Jordan Canahai’s review published on Letterboxd:
I was not surprised to learn early on in The Dead Don't Die, celebrated writer/director Jim Jarmusch's unconventional zombie comedy, that the story is set in Pennsylvania. Where else but the setting of so many films from legendary horror master George Romero, who basically invented the modern zombie movie with 1968's seminal Night of the Living Dead, to set a film that both indulges in and pokes fun at the genre. The story immediately feels familiar as we follow bumbling buddy cops Ronnie (Adam Driver) and Cliff (Bill Murray) confronting a looming environmental crisis that is bringing the dead back to life, like Michael Jackson's Thriller but with less dancing. Having survived the onslaught of zombie pop culture saturation brought on nearly a decade ago with The Walking Dead and all the subsequent parodies that have followed (from forgettable multiplex fare like Zombieland to a hilarious Dave Chappelle skit on SNL), the tongue-in-cheek humor of The Dead Don't Die already feels a little behind the zeitgeist.

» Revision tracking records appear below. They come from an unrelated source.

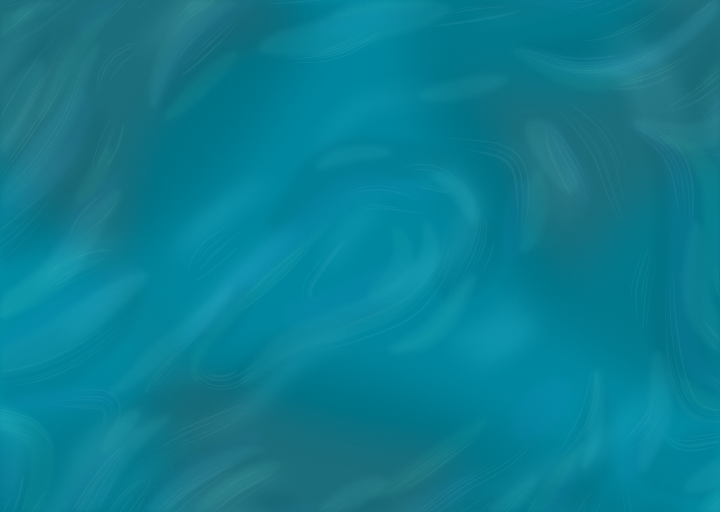
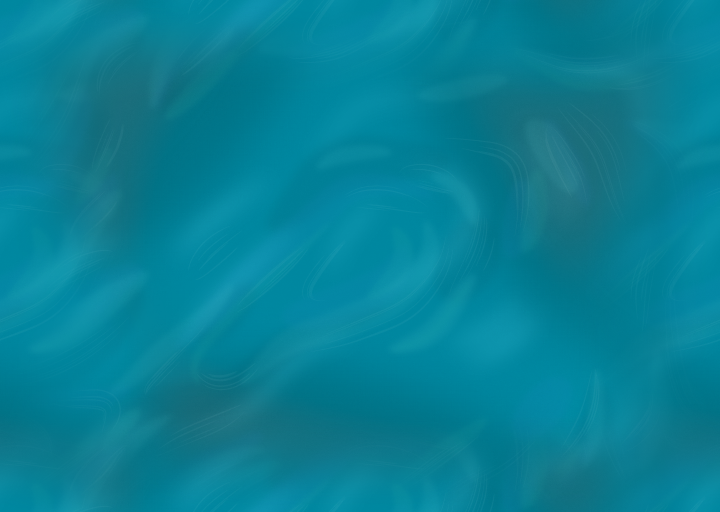
Water-only margins and seamless tiling water (#11)
- Fade page content and lily pads out past the frame edge so margins show only water
- Current page's water owns the margins; other pages' water is masked there
- Make water textures tileable and repeat them instead of mirroring

Claude-Session: https://claude.ai/code/session_01BaK7PRdKtw21ohF7UwnR1N

diff --git a/index.html b/index.html
@@ -458,7 +458,7 @@
       float m = 0.0;
       if (hu.x > 0.0 && hu.x < 1.0 && hu.y > 0.0 && hu.y < 1.0) m = texture2D(halo, hu).a * 0.5 * smoothstep(ovrY.x, ovrY.y, wpos.y);
       if (m > 0.0 && c.a > 0.001) c.rgb = mix(c.rgb, vec3(0.05, 0.40, 0.46) * c.a, m);
-      if (edge > 0.5) { float o = max(max(-spv.x, spv.x - 1440.0), max(-spv.y, spv.y - 1024.0)); c *= 1.0 - smoothstep(0.0, 160.0, o); }   // a page's own pads fade past its frame
+      if (edge > 0.5) { float o = max(max(-spv.x, spv.x - 1440.0), max(-spv.y, spv.y - 1024.0)); c *= 1.0 - smoothstep(0.0, 40.0, o); }   // a page's pads stay inside its frame
       gl_FragColor = c;
     }`;
   function sh(type, src){ const s = gl.createShader(type); gl.shaderSource(s, src); gl.compileShader(s); return s; }
@@ -486,13 +486,15 @@
     #else
     precision mediump float;
     #endif
-    varying vec2 uv; varying vec2 wp; varying vec2 sp; uniform sampler2D t; uniform vec4 src; uniform vec4 fade; uniform vec4 fadex; uniform float time; uniform int mode; uniform vec2 body[16]; uniform vec3 trail[32];
+    varying vec2 uv; varying vec2 wp; varying vec2 sp; uniform sampler2D t; uniform vec4 src; uniform vec4 fade; uniform vec4 fadex; uniform float time; uniform float edgeK; uniform float rep; uniform float own; uniform int mode; uniform vec2 body[16]; uniform vec3 trail[32];
     void main(){
       // one continuous pond: texture coords come from world position, mirrored past the image edge,
       // so a section's water can run on under the next one while it cross-fades
       vec2 tu = (wp - src.xy) / src.zw;
-      tu = 1.0 - abs(mod(tu, 2.0) - 1.0);           // mirrored again and again, so the water never runs out
+      if (rep > 0.5) tu = fract(tu);                // her water is made tileable, so it repeats with no seam
+      else tu = 1.0 - abs(mod(tu, 2.0) - 1.0);      // the art pond (with its painted pads) mirrors instead
       float a = smoothstep(fade.x, fade.y, wp.y) * (1.0 - smoothstep(fade.z, fade.w, wp.y)) * smoothstep(fadex.x, fadex.y, wp.x);
+      a = mix(a, 1.0, own);                          // the page you're on owns the whole window: one water, edge to edge
       vec2 q = wp / 1024.0;
       vec2 d = vec2(sin(q.y*7.0 + time*0.35) + sin((q.x+q.y)*11.0 - time*0.27),
                     cos(q.x*6.0 - time*0.31) + sin((q.x-q.y)*9.0 + time*0.22)) * 0.0016;
@@ -504,13 +506,14 @@
         float wave = life * exp(-tr.z * 0.45) * sin(l * 0.055 - tr.z * 2.4) * exp(-l / 210.0);
         w += r / l * 13.0 * wave; glow += max(wave, 0.0); } }
       d += w / vec2(1440.0, 1024.0);
-      if (mode == 3) {                                                     // lettering: stays crisp and still
-        float o = max(max(-sp.x, sp.x - 1440.0), max(-sp.y, sp.y - 1024.0)); // past her frame, a neighbouring page's words and photo fade away softly
-        gl_FragColor = texture2D(t, tu) * a * (1.0 - smoothstep(0.0, 160.0, o)); return; }
+      // past her frame the window shows only water: a neighbouring page's words, photo and pads stop at the frame edge
+      float o = max(max(-sp.x, sp.x - 1440.0), max(-sp.y, sp.y - 1024.0)), outK = smoothstep(0.0, 40.0, o);
+      if (mode == 3) { gl_FragColor = texture2D(t, tu) * a * (1.0 - outK); return; }      // lettering: stays crisp and still
       vec4 c = texture2D(t, tu + d);
       if (mode == 0) {                                                     // base water + drifting light
         float l = sin(q.x*5.0 + q.y*3.0 + sin(q.y*4.0 - time*0.2)*1.6 - time*0.18);
         c.rgb += vec3(0.8, 1.0, 1.0) * (min(glow, 1.5) * 0.045 + smoothstep(0.75, 1.0, l) * 0.035);
+        if (edgeK > 0.0) { a *= 1.0 - edgeK * outK; if (a <= 0.001) discard; }   // a later page's water (and the art pond's pads) stays out of this page's margins
         gl_FragColor = vec4(c.rgb, 1.0) * a;
       } else if (mode == 2) {                                              // white lines, added like linear dodge
         gl_FragColor = vec4(vec3(c.a * 0.15 * a), 0.0);
@@ -521,7 +524,7 @@
   const wU = { t: gl.getUniformLocation(wprog, 'time'), m: gl.getUniformLocation(wprog, 'mode'), b: gl.getUniformLocation(wprog, 'body'), tr: gl.getUniformLocation(wprog, 'trail'), r: gl.getUniformLocation(wprog, 'rect'), sr: gl.getUniformLocation(wprog, 'src'), f: gl.getUniformLocation(wprog, 'fade'), fx: gl.getUniformLocation(wprog, 'fadex'), c: gl.getUniformLocation(wprog, 'cam') };
   const uCam = gl.getUniformLocation(prog, 'cam'); let cam = 0, camX = 0, camZ = 1;
   const view = () => [camX - EXT[0] / camZ, cam - EXT[1] / camZ, camX + (1440 + EXT[0]) / camZ, cam + (1024 + EXT[1]) / camZ];
-  const uEdge = gl.getUniformLocation(prog, 'edge'), uExt = gl.getUniformLocation(prog, 'ext'), wExt = gl.getUniformLocation(wprog, 'ext');
+  const wEdge = gl.getUniformLocation(wprog, 'edgeK'), wRep = gl.getUniformLocation(wprog, 'rep'), wOwn = gl.getUniformLocation(wprog, 'own'), uEdge = gl.getUniformLocation(prog, 'edge'), uExt = gl.getUniformLocation(prog, 'ext'), wExt = gl.getUniformLocation(wprog, 'ext');
   const quad = gl.createBuffer(); gl.bindBuffer(gl.ARRAY_BUFFER, quad); gl.bufferData(gl.ARRAY_BUFFER, new Float32Array([-1,-1, 1,-1, -1,1, 1,1]), gl.STATIC_DRAW);
   const bodyArr = new Float32Array(32), trailArr = new Float32Array(96);
   function texFrom(img) {
@@ -543,17 +546,19 @@
   // no edge between the sections: the Landing water runs on below its frame and the About water fades in over it
   const BLEND = 300, NOFADE = [-1e6, -1e6, 1e6, 1e6];
   RECT.pond = RECT.base;
-  const DRAW = { pond: [-8000, -6000, 30000, 20000], base: [-700, 0, 2840, AY + BLEND], texture: [-700, 0, 2840, AY + BLEND], lines: [-700, 0, 2840, AY + BLEND], aboutWater: [-700, AY - BLEND, 2840, 1024 * AS + BLEND] };   // runs past the frame edges (mirrored) for the pulled-back view
+  const DRAW = { pond: [-8000, -6000, 30000, 20000], base: [-4000, -3000, 9440, AY + BLEND + 3000], texture: [-4000, -3000, 9440, AY + BLEND + 3000], lines: [-4000, -3000, 9440, AY + BLEND + 3000], aboutWater: [-4000, AY - BLEND, 9440, 1024 * AS + BLEND + 3000] };   // runs past the frame edges (mirrored) for the pulled-back view
   RECT.worksWater = [WX, AY, 1440 * AS, 1024 * AS]; RECT.worksTop = RECT.worksWater.slice();
   RECT.artWater = [GX, AY, GW * AS, GH * AS]; RECT.artTop = [GX + 930 * AS, AY + 250 * AS, 1440 * AS, GH * AS];   // her "fine art" lettering sits in the open water right of the lotus lockup
-  DRAW.worksWater = [WX - BLEND, AY - BLEND, 1440 * AS + 2 * BLEND, 1024 * AS + 2 * BLEND];
+  DRAW.worksWater = [WX - 3000, AY - 3000, 1440 * AS + 6000, 1024 * AS + 6000];   // FADEX/FADE still blend it in during the swim over
   DRAW.artWater = [GX, AY - BLEND, GW * AS + 900, GH * AS + 900];   // starts at its own edge: a mirrored copy of her big pads used to spill under the tbd pad on currently
   const FADEX = { worksWater: [WX - BLEND, WX + BLEND, 0, 0], artWater: [GX, GX + 140, 0, 0] };   // each page's water flows in sideways over the last
   const FADE = { worksWater: [AY - BLEND, AY + BLEND, 1e6, 1e6], artWater: [AY - BLEND, AY + BLEND, 1e6, 1e6], texture: [-1e6, -1e6, AY - BLEND, AY + BLEND], lines: [-1e6, -1e6, AY - BLEND, AY + BLEND], aboutWater: [AY - BLEND, AY + BLEND, 1e6, 1e6] };
   function drawLayer(name, mode) {
     if (!LAYER[name]) return;
     const sr = RECT[name], r = DRAW[name] || sr, vw = view(); if (r[1] > vw[3] || r[1] + r[3] < vw[1]) return;
-    gl.useProgram(wprog); gl.uniform4fv(wU.r, r); gl.uniform4fv(wU.sr, sr); gl.uniform4fv(wU.f, FADE[name] || NOFADE); gl.uniform4fv(wU.fx, FADEX[name] || [-1e6, -9e5, 0, 0]);
+    gl.useProgram(wprog); gl.uniform4fv(wU.r, r); gl.uniform4fv(wU.sr, sr); gl.uniform4fv(wU.f, FADE[name] || NOFADE); gl.uniform4fv(wU.fx, FADEX[name] || [-1e6, -9e5, 0, 0]); { const oi = WATER_ORDER.indexOf(ownerShown), ni = WATER_ORDER.indexOf(name);
+      gl.uniform1f(wEdge, ni > oi && oi >= 0 ? ownerK : 0); gl.uniform1f(wOwn, name === ownerShown ? ownerK : 0); }
+    gl.uniform1f(wRep, name === 'artWater' ? 0 : 1);
     gl.useProgram(wprog); gl.disableVertexAttribArray(aUV);
     gl.bindBuffer(gl.ARRAY_BUFFER, quad); gl.enableVertexAttribArray(wAP); gl.vertexAttribPointer(wAP, 2, gl.FLOAT, false, 0, 0);
     gl.uniform1i(wU.m, mode); gl.bindTexture(gl.TEXTURE_2D, LAYER[name]); gl.drawArrays(gl.TRIANGLE_STRIP, 0, 4);
@@ -810,7 +815,8 @@
   window.__cam = () => [t, camX, cam, camZ, page, camAnim && camAnim.p, camAnim && camAnim.t, scrollY].map(v => typeof v === "number" ? +v.toFixed(3) : v);
   window.__dbg = () => KOI.map(k => [k.name, Math.round(k.speed * k.sc * k.boost), k.trans ? 'curve' : 'loop', k.boost.toFixed(2), (k.space||1).toFixed(2), k.plan && k.td ? Math.round(k.plan.u - (k.td[k.td.length-1] - k.dist)) % Math.round(k.plan.loop.P) : 0].join(' ')).join(' | ');
   window.__heads = () => KOI.map(k => k.tp ? trackAt(k, k.dist).p.map(Math.round) : null).concat([ART_OVAL.P, koiDY]);
-  let koiDX = 0, koiDY = 0, koiT = [0, 0], lastScrollT = -1e9, mouse = null, lastY = 0, page = 'home', home = [0, 0, 1], artX = 0, camAnim = null;
+  const WATER_ORDER = ['base', 'aboutWater', 'worksWater', 'artWater'];   // draw order of the pages' water
+  let ownerShown = 'base', ownerK = 0, koiDX = 0, koiDY = 0, koiT = [0, 0], lastScrollT = -1e9, mouse = null, lastY = 0, page = 'home', home = [0, 0, 1], artX = 0, camAnim = null;
   const pondH = () => frameRect().height || innerHeight;
   function camTarget() {
     if (page === 'works') return [WX, AY, Z];
@@ -1060,6 +1066,11 @@
     const dt = last === null ? 0 : Math.min(0.05, (now - last) / 1000); last = now;
     if (running || t === 0 || dirty) { dirty = false;
       t += dt; stepCam(dt); placeUI();
+      { // the page you're on owns the window: its water fills every margin and later pages' water stays out of them
+        const T = page === 'works' ? 'worksWater' : page === 'art' ? 'artWater' : scrollY > innerHeight * 0.5 ? 'aboutWater' : 'base';
+        const g = T !== ownerShown || camAnim ? 0 : 1, k = dt ? 1 - Math.exp(-dt * 4) : 1;
+        ownerK += (g - ownerK) * k; if (Math.abs(g - ownerK) < 0.003) ownerK = g; else dirty = true;
+        if (T !== ownerShown && ownerK < 0.01) { ownerShown = T; ownerK = 0; dirty = true; } }
       { const tx = 0;                                 // the koi keep to their own path between the paintings
         koiDX += (tx - koiDX) * (dt ? 1 - Math.exp(-dt * 3) : 1); if (Math.abs(tx - koiDX) > 0.5) dirty = true; }
       const koiCam = on => gl.uniform3f(uCam, camX - (on ? koiDX : 0), cam - (on ? koiDY : 0), camZ);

I mention this because it speaks to the talent of Jarmusch and his first-rate cast that they're able to draw so many laughs out of subject matter that has previously been done to death (no pun intended.)
Despite the horror-comedy genre being a big departure from the early low-budget character studies that Jarmusch made his name with, it's surprising as The Dead Don't Die unfolds to find it's not entirely dissimilar to his early triumphs Down By Law and Stranger Than Paradise. It's a straightforward story that is carried by an ensemble cast, and it could be debated that aside from the reanimation of some corpses there's not much of note that happens throughout. Just like its undead subjects, The Dead Don't Die could be described as a film that staggers forward from one joke to the next like an episodic yarn. This directionless nature might bother some, but it serves the atmosphere Jarmusch and his cast have created, which is that of a strange, tonally spooky comedy that sits snuggly between metahumor and self-awareness.
This may grate on some, but one can't deny the combined talent of the cast Jarmusch has assembled for The Dead Don't Die. There's cameos from Jarmusch icons Iggy Pop and Ester Balint, as well as an entertaining turn from regular collaborator RZA as a hilarious but underused "Wu-PS" delivery man. The legendary Tom Waits, one of Jarmusch's favorites, also is present as a forest-dwelling homeless man literally named Hermit, who serves as the story's occasional narrator and greek chorus. This is probably Jarmusch's most accessible film, one senses the stalwart of America's independent film movement had a good laugh watching enormusly popular fare like The Walking Dead and 28 Days Later take itself far too seriously, and relished the opportunity to take aim at them. This is most apparent in Driver's character, a riff on the earnest small town sheriff who feels directly inspired by The Walking Dead, especially in latter scenes as he brandishes a machete and slings end-of-the-world prophecies.
Despite this, I can't help but wish The Dead Don't Die had a little more, excuse me, bite to it. In particular, I found some of Jarmusch's satirical observations about consumer capitalism in the context of a zombie infestation to be especially well-trodden and unoriginal, while some also might say the humor begins to wear out its welcome by the third act. With 20 minutes shaved off its runtime and a little sharper focus on theme, I could see The Dead Don't Die developing a similar cult following as Shaun of the Dead. As it stands, it's ultimately an entertaining-if-slight genre exercise that should unite two seemingly disparate kinds of filmgoers, that being horror fans and Jarmusch admirers, so hey, count me onboard.